The research will have a major impact for operational flood monitoring and complement the already existing Flood Service at German Aerospace Center (DLR), designed for the automatic near-real-time monitoring of rural flooded surfaces using hierarchical tile-based thresholding and fuzzy logic-based post-classification refinement. Potential risks that may limit the viability of the proposed application include: topography, due to geometrical image distortions related to layover and shadow effects in SAR images, and moderate resolution of Sentinel-1 SAR sensors (10 m) that makes flood detection in urban areas a very challenging task. Another risk that we face is whether a deep learning model trained for certain geographical areas will be able to reliably predict floods in completely different areas and what methodological developments and/or observational constraints need to be done to further improve this performance.

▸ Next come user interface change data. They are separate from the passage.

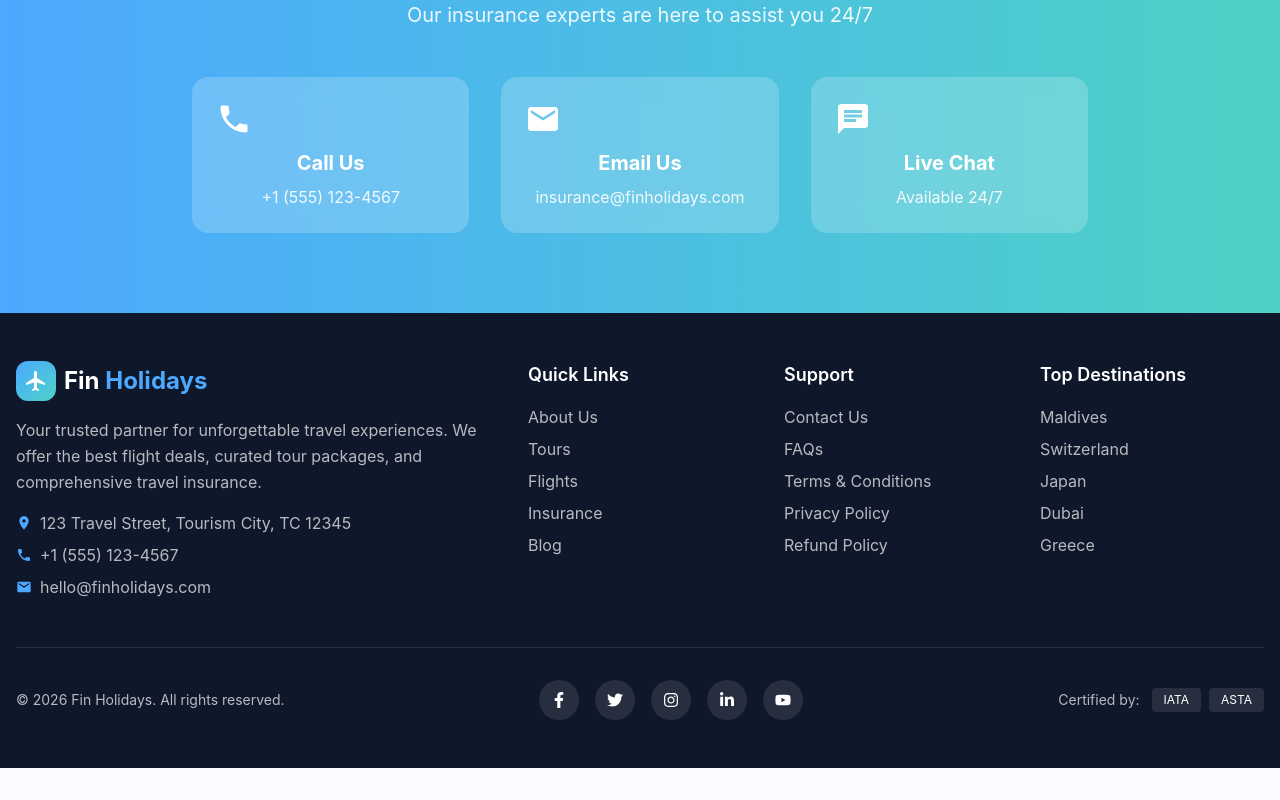
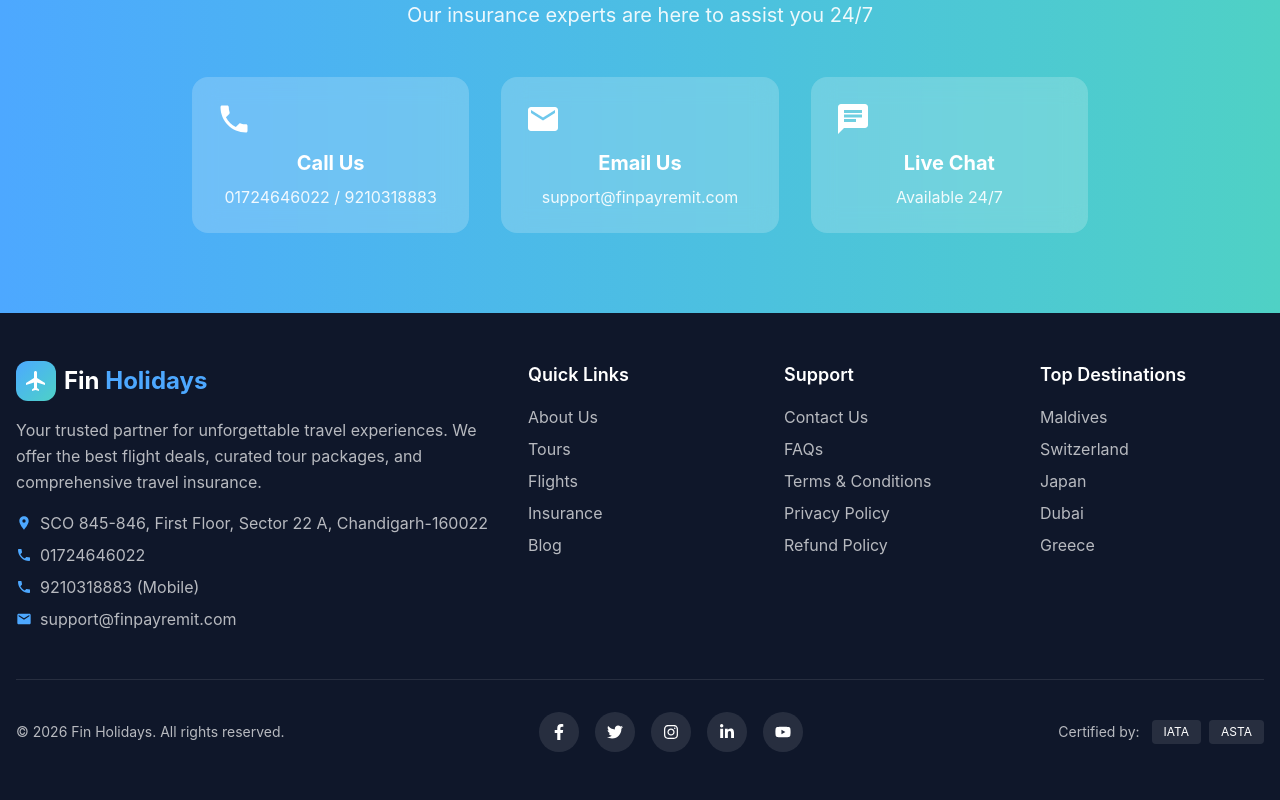
Before and after one commit to urbanenginners-svg/travel-finpay, a React (Vite) app: page /insurance in a window 1280 px wide. Shown: the part 3775-4575 px from the top of the page. Before the commit the page ends 4543 px from the top, so only its background shows below. Built offline with nearby package versions, Linux system fonts and the light colour scheme.

Commit message:
update contact information in Footer and Insurance pages

```diff
--- a/src/components/Footer.jsx
+++ b/src/components/Footer.jsx
@@ -55,16 +55,20 @@ const Footer = () => {
             </p>
             <div className="space-y-2">
               <div className="flex items-center space-x-2 text-white/70">
-                <MdLocationOn className="text-skyblue" />
-                <span>123 Travel Street, Tourism City, TC 12345</span>
+                <MdLocationOn className="text-skyblue flex-shrink-0" />
+                <span>SCO 845-846, First Floor, Sector 22 A, Chandigarh-160022</span>
               </div>
               <div className="flex items-center space-x-2 text-white/70">
-                <MdPhone className="text-skyblue" />
-                <span>+1 (555) 123-4567</span>
+                <MdPhone className="text-skyblue flex-shrink-0" />
+                <span>01724646022</span>
               </div>
               <div className="flex items-center space-x-2 text-white/70">
-                <MdEmail className="text-skyblue" />
-                <span>hello@finholidays.com</span>
+                <MdPhone className="text-skyblue flex-shrink-0" />
+                <span>9210318883 (Mobile)</span>
+              </div>
+              <div className="flex items-center space-x-2 text-white/70">
+                <MdEmail className="text-skyblue flex-shrink-0" />
+                <span>support@finpayremit.com</span>
               </div>
             </div>
           </div>
--- a/src/pages/Insurance.jsx
+++ b/src/pages/Insurance.jsx
@@ -236,8 +236,8 @@ const Insurance = () => {
 
           <div className="grid grid-cols-1 md:grid-cols-3 gap-8 max-w-4xl mx-auto">
             {[
-              { icon: <MdPhone />, title: 'Call Us', detail: '+1 (555) 123-4567' },
-              { icon: <MdEmail />, title: 'Email Us', detail: 'insurance@finholidays.com' },
+              { icon: <MdPhone />, title: 'Call Us', detail: '01724646022 / 9210318883' },
+              { icon: <MdEmail />, title: 'Email Us', detail: 'support@finpayremit.com' },
               { icon: <MdChat />, title: 'Live Chat', detail: 'Available 24/7' }
             ].map((contact, index) => (
               <motion.div
```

How important has the Helmholtz AI funding and platform been to carry out this project?
Recent advances in computer vision and the rapid increase of commercially and publicly available medium and high resolution satellite imagery have given rise to a new era of research at the interface between machine learning and remote sensing. The funding from Helmholtz AI was very instrumental in this project as it helped us to explore a variety of global benchmark datasets that can be used for automatic flood monitoring using deep learning and the challenges that we face in this regard. With the experience that we gained and the methodology that we developed, we participated at the ETCI 2021 Competition on Flood Detection organised by the NASA’s Inter Agency Implementation and Advanced Concepts Team (IMPACT). In this competition, we proposed a convolutional neural network (CNN) based on the Unet architecture with a backbone of EfficientNetb7, which was trained with the competition dataset. The performance of our model was then evaluated using several training, testing, and validation methods. In the tests, the model developed by the AI4Flood team achieved an average IOU score of 75.06% and an F-Score of 74.98%. This result placed us among the top three algorithms in the 2021 NASA-ETCI competition (read more here).
Figure: The SAR composite image, the corresponding ground truth and the prediction results for both the UNet and the FPN models for a test dataset.